## Work order
Bring together all lines of the material below that contain the string "squared".
◆ ◆ ◆
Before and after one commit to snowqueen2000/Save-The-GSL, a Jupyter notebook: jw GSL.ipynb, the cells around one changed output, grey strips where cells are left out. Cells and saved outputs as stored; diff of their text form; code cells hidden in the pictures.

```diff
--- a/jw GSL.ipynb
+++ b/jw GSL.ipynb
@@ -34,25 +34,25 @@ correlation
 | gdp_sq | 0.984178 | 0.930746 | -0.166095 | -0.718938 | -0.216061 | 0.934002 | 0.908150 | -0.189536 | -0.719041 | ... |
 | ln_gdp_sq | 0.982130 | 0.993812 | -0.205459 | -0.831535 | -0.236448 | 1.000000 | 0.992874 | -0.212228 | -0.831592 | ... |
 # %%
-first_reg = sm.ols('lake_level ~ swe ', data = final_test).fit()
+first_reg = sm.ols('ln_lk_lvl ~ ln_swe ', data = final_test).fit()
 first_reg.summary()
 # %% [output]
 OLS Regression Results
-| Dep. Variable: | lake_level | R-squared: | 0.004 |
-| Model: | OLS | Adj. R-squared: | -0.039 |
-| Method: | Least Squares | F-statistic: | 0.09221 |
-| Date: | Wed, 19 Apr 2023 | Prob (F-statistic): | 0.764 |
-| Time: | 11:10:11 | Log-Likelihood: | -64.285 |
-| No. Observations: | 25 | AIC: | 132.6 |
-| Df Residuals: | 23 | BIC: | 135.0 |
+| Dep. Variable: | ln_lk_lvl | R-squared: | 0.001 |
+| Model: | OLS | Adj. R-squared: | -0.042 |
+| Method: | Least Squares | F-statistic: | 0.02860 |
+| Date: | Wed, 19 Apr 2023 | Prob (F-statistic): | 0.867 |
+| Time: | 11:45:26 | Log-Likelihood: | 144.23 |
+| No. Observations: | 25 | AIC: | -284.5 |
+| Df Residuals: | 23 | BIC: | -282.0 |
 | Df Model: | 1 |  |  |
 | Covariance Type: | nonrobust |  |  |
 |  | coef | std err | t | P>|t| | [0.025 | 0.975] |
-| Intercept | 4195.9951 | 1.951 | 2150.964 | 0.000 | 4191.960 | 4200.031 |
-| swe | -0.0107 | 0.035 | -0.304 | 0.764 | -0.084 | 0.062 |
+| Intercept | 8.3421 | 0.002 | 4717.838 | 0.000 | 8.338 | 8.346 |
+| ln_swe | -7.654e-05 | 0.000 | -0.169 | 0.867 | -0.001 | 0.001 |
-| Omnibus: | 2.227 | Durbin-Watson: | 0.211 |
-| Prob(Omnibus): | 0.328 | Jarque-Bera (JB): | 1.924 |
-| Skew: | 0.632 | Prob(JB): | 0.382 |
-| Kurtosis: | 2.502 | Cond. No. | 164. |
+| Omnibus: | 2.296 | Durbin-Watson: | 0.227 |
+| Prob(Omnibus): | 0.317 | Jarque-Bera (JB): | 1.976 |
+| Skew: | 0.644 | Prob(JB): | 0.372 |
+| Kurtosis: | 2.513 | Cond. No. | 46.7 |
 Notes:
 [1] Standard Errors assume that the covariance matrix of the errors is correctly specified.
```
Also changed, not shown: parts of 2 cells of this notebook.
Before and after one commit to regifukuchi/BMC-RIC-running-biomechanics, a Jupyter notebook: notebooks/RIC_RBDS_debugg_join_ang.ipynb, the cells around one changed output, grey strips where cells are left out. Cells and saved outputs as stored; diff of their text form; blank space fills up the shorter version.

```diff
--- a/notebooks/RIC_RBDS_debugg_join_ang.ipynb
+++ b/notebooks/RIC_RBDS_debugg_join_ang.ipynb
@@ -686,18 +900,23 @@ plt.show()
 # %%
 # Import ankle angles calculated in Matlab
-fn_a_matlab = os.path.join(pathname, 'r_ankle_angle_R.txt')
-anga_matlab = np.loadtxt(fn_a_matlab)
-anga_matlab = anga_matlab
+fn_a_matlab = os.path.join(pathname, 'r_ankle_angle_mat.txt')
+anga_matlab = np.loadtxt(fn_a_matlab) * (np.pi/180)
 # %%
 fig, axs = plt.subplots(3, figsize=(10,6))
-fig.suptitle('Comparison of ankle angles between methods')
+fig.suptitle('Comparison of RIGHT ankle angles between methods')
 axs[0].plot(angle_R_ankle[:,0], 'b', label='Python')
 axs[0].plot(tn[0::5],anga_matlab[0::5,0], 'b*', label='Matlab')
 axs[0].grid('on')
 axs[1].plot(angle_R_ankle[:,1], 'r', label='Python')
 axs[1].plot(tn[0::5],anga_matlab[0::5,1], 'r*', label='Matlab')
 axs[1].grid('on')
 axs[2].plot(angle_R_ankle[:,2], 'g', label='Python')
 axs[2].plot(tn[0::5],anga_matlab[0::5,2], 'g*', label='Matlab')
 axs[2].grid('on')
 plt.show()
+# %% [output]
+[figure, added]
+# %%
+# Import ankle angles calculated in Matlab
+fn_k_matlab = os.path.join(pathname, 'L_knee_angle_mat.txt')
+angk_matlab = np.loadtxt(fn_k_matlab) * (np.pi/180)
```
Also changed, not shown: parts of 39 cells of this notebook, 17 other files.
◆ ◆ ◆
## The completed task
-| Dep. Variable: | lake_level | R-squared: | 0.004 |
-| Model: | OLS | Adj. R-squared: | -0.039 |
+| Dep. Variable: | ln_lk_lvl | R-squared: | 0.001 |
+| Model: | OLS | Adj. R-squared: | -0.042 |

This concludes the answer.